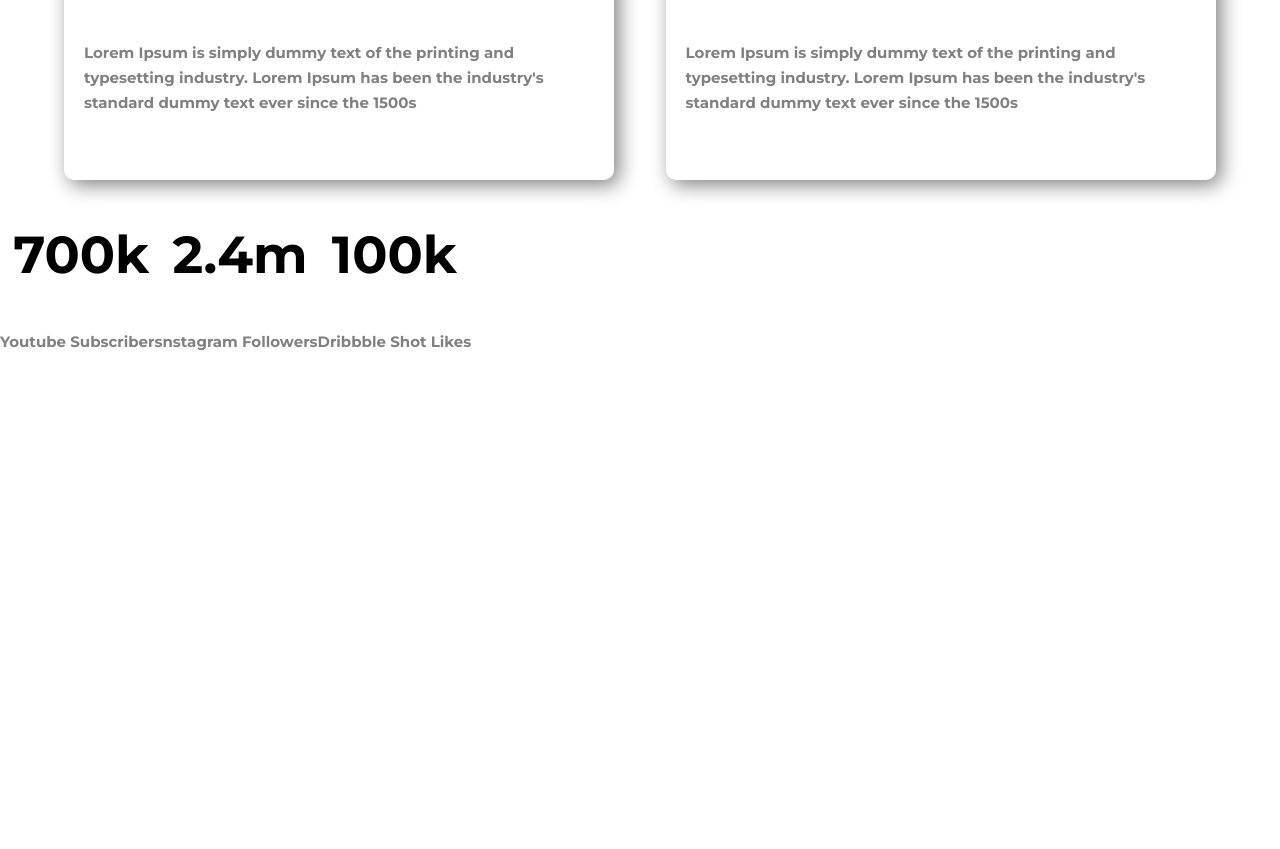
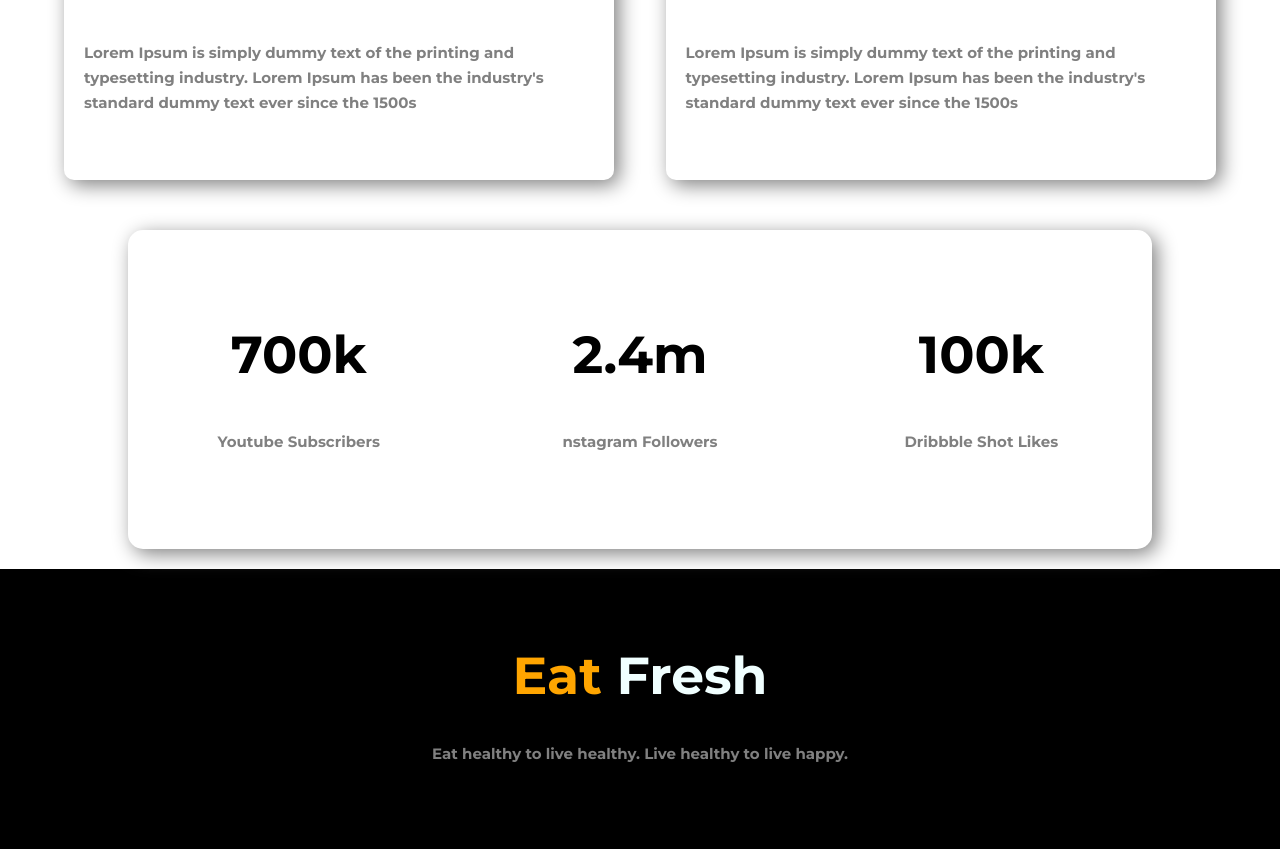
Before and after one commit to Fozle/eat-health, a plain HTML site: page index.html in a window 1280 px wide. Shown: the part 1790-2639 px from the top of the page. Before the commit the page ends 2189 px from the top, so only its background shows below. Drawn offline with Linux system fonts and the light colour scheme.

Commit message:
fozle vhai

```diff
--- a/index.html
+++ b/index.html
@@ -82,9 +82,15 @@
             <h1>100k</h1>
             <p>Dribbble Shot Likes</p>
         </div>
+
     </div>
 
 
    </section>
+   <footer class="fo">
+    <h1><span class="foter">Eat </span>Fresh </h1>
+    <p>Eat healthy to live healthy. Live healthy to live happy.</p>
+
+   </footer>
 </body>
 </html>
--- a/style.css
+++ b/style.css
@@ -74,4 +74,27 @@ span{
 .social  {
     text-align: center;
     display: flex;
+    width: 80%;
+    box-shadow: 5px 5px 20px gray;
+    margin-left: 10%;
+    margin-top: 50px;
+    border-radius: 15px;
+
 }
+.social div{
+    padding: 50px;
+    width: 33.33%;
+}
+footer{
+    height: 200px;
+    background-color: black;
+    text-align: center;
+    padding: 40px;
+    margin-top: 20px;
+}
+footer h1{
+    color: azure;
+}
+.foter{
+    color: orange;
+}
```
::::::
**Your task**
The lines sought are those in the data above that include the string "color"; copy each one.

**Result of the task**
+    background-color: black;
+    color: azure;
+    color: orange;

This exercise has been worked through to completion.